If you’re ready to start building a brand through YouTube or Catch-up TV (CTV) there are certain considerations you need to take into account:
- You’ll need to test different ad formats to find the most effective for your brand
- Always transcribe your ads to upload with your video. This helps Google rank your content for the right topics
- You’ll need to find creative ways to include subscribe buttons and CTAs
- Like Facebook, YouTube has a tool for advertisers to find and target a highly relevant audience
The biggest consideration for YouTube and CTV advertising is that in general, people don’t like it when something interrupts their viewing experience. This means that more so than any other form of advertising, you need to make sure your ad provides value to your audience. This can be difficult to pull off if you don’t have a lot of experience. But content like short instructional videos, highly polished production or humour can all help to engage an audience rather than turning them off your brand.

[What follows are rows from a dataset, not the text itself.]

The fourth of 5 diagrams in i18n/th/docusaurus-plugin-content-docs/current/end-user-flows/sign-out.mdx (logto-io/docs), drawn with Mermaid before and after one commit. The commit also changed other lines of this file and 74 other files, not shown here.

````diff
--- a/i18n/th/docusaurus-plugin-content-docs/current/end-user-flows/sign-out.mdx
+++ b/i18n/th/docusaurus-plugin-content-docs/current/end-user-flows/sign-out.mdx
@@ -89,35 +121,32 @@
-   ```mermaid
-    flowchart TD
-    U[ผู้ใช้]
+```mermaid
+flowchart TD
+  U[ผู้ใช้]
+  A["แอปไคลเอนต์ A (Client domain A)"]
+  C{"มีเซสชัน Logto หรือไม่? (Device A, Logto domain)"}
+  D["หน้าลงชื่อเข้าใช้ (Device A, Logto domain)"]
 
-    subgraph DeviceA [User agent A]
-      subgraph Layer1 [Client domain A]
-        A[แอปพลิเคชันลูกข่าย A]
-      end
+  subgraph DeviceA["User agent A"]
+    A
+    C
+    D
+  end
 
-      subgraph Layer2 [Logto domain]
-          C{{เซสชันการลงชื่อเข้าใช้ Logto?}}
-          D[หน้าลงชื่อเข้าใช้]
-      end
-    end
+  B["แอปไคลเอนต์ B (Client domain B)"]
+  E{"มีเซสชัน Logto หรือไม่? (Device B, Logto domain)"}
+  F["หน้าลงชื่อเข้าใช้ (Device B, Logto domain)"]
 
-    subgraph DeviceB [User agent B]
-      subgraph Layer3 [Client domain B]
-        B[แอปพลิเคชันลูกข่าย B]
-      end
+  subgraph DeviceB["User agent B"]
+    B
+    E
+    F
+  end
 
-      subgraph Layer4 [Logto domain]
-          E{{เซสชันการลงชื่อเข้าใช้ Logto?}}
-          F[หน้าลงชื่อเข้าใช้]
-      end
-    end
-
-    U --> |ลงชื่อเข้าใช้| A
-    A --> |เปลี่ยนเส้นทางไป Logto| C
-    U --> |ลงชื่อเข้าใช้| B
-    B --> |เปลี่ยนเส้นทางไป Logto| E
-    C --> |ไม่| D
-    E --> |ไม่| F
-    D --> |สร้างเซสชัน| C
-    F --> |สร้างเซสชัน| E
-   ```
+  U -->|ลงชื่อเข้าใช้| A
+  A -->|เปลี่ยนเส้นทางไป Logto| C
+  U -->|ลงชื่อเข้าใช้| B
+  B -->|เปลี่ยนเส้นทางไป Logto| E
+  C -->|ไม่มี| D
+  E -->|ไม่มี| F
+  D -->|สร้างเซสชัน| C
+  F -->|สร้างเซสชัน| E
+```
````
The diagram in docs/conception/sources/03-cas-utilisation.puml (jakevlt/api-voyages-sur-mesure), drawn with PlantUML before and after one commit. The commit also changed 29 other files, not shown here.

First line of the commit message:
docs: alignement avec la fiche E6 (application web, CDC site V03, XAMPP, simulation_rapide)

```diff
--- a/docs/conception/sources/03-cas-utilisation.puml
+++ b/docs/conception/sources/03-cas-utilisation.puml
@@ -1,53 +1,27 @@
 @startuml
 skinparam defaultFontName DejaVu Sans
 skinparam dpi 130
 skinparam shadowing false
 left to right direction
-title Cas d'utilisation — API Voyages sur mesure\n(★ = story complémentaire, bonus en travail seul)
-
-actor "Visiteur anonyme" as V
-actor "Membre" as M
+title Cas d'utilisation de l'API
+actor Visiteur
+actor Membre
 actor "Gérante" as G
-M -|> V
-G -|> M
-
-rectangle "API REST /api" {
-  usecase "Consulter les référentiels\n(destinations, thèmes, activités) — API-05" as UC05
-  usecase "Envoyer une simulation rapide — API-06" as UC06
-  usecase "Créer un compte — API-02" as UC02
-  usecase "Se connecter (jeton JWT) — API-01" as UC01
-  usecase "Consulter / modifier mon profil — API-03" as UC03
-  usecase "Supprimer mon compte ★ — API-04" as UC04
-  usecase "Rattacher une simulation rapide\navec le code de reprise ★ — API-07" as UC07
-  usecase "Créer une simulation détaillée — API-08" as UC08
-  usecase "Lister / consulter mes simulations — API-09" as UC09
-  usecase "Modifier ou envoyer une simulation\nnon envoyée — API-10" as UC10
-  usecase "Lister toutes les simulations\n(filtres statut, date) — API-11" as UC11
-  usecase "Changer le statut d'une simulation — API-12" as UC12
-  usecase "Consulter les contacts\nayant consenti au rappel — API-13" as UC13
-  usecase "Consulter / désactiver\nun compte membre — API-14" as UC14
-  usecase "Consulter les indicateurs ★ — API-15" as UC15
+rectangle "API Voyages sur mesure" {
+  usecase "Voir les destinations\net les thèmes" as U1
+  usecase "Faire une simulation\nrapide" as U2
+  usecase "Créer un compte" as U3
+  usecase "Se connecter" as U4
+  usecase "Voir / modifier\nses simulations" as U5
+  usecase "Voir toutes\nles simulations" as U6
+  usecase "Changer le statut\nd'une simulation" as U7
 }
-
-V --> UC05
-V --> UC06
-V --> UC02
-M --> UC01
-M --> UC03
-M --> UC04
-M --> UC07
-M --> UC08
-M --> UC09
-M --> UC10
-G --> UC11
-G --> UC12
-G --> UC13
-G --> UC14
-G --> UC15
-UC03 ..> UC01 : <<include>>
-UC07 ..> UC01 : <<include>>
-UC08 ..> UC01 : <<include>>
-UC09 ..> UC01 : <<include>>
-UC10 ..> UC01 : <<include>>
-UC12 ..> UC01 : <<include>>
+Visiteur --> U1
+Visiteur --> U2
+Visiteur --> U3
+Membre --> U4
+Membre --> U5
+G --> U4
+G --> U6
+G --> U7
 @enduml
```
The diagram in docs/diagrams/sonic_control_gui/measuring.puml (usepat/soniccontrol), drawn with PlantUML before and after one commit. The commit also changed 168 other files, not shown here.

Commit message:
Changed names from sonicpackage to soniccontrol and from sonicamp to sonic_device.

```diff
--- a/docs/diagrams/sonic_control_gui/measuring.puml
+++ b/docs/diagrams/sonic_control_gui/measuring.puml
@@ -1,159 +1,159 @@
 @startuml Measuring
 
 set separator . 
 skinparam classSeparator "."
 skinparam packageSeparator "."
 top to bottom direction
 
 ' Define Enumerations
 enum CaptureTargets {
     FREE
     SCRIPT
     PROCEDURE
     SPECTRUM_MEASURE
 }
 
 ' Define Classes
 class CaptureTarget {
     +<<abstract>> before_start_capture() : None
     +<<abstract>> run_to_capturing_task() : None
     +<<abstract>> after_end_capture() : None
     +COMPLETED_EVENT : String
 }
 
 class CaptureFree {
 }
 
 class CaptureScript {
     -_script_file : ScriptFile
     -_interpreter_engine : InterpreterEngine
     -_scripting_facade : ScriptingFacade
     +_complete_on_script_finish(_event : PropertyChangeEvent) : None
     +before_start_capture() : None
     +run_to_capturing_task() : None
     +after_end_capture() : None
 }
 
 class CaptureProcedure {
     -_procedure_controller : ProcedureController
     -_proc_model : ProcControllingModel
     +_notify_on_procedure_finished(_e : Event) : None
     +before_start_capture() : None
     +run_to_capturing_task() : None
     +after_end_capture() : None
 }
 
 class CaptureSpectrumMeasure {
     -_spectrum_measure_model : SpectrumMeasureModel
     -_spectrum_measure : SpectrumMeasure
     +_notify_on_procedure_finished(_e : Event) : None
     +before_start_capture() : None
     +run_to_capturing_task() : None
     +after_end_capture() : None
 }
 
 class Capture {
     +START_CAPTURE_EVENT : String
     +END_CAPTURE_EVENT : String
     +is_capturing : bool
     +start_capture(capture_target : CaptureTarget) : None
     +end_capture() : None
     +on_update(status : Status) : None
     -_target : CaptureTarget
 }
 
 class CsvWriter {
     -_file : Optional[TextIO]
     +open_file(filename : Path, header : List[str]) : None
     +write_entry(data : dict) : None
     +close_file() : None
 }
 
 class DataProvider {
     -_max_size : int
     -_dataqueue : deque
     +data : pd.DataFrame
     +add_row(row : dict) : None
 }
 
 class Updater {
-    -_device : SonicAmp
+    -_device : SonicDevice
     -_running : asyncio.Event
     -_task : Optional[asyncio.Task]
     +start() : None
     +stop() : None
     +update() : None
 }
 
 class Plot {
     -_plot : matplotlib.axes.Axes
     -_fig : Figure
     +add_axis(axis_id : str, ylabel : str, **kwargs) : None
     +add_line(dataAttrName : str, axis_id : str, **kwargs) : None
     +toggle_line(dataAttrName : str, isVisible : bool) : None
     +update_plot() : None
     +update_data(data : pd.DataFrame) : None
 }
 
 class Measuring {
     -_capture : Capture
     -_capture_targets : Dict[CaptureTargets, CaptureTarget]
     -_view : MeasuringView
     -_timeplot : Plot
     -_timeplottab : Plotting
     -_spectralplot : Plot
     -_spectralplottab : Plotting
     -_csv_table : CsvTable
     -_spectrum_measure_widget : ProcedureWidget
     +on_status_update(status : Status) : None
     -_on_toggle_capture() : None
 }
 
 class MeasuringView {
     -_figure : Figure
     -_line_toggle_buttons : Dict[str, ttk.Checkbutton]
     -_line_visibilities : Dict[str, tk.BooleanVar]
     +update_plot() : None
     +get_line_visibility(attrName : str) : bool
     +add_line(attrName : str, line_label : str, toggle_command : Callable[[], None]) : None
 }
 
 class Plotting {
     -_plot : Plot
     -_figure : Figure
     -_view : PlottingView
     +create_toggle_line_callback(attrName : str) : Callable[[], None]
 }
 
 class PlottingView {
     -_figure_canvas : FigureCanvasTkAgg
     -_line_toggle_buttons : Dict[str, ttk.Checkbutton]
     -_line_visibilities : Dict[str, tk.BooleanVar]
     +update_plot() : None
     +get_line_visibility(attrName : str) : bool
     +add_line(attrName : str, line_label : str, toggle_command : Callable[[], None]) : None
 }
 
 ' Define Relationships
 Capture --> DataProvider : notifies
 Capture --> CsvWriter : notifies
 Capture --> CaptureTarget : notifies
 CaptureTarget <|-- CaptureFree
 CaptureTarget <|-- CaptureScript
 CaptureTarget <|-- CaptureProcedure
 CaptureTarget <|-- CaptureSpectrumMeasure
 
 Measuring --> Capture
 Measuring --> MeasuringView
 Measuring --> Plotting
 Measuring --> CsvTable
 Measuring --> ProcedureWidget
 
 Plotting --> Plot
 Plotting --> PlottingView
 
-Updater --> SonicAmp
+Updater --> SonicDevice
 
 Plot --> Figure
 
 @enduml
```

If you can get YouTube or CTV advertising right, the payoff can be worth your effort. YouTube is the world’s second largest search engine with over 1 billion hours of YouTube video content consumed each day. In the third quarter of 2020 alone, YouTube generated over $5 billion in revenue for its advertisers.
Building a profitable Shopify store isn’t as simple as choosing some great products and hoping they’ll sell. But with the right strategy, a strong brand and a proactive approach to promotions, you too can find success in a global ecommerce industry that’s set to hit a staggering $4.97 trillion by the end of 2021.